## Supplied records
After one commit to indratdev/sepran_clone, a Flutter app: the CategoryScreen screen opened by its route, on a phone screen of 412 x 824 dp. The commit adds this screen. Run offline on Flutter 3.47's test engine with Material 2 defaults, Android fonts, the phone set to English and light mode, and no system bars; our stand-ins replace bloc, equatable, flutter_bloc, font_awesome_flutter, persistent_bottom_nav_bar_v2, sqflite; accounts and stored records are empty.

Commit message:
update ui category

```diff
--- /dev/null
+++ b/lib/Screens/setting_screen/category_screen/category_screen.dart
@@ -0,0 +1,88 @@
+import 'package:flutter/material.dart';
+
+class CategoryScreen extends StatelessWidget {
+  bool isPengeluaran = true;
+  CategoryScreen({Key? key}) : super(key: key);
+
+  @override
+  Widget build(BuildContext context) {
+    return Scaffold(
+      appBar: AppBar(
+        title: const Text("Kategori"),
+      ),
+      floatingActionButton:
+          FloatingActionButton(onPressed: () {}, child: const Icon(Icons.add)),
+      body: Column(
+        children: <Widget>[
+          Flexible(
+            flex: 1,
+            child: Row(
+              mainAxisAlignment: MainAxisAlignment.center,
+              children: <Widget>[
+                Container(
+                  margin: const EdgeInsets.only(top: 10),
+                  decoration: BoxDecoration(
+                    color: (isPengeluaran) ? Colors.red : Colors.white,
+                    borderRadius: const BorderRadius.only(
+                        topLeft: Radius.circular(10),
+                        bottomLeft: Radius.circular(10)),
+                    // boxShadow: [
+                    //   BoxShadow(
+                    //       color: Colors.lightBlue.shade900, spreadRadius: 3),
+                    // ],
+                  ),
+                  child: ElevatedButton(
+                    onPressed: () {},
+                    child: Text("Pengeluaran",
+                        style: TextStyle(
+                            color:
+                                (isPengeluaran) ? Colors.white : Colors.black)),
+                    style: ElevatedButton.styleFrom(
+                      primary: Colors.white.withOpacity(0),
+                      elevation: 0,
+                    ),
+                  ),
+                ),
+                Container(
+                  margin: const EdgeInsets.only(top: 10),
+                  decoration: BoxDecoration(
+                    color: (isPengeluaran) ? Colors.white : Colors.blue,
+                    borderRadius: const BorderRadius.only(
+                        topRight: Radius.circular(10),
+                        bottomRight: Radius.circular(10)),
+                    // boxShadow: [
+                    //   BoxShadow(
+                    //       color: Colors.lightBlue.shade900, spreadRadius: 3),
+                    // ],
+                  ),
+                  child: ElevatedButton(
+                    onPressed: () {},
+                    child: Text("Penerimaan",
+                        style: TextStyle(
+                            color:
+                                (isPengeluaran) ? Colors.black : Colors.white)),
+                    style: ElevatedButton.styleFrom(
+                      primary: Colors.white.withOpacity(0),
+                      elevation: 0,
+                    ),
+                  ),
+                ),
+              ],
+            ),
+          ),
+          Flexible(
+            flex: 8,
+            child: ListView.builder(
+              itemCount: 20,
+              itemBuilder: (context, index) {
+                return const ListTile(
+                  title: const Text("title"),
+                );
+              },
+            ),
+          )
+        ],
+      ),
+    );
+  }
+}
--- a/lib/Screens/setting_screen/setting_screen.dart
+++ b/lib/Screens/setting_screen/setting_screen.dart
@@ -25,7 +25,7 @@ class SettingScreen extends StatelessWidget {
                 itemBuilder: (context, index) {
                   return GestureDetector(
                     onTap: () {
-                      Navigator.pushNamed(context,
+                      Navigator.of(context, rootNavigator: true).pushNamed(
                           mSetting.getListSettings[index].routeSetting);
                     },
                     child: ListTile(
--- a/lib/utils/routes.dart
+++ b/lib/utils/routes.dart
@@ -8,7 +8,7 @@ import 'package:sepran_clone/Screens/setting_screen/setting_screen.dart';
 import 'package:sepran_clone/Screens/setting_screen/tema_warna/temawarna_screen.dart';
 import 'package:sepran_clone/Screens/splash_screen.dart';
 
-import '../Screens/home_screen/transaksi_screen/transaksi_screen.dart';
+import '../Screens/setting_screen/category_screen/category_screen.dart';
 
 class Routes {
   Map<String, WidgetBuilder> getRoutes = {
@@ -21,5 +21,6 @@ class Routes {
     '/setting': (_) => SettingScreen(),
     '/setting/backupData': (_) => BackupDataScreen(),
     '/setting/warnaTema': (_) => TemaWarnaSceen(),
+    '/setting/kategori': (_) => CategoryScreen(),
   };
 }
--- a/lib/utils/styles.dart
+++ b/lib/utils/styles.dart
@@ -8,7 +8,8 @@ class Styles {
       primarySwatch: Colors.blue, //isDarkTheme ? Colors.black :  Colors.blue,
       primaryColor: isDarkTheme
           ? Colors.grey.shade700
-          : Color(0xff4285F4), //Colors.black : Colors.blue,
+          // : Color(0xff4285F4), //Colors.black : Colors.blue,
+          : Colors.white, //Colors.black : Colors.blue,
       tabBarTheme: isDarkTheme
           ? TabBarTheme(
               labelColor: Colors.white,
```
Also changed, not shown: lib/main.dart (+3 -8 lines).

## Problem
Show every line of the material above in which "SettingScreen" is present.

## The answer
@@ -25,7 +25,7 @@ class SettingScreen extends StatelessWidget {
     '/setting': (_) => SettingScreen(),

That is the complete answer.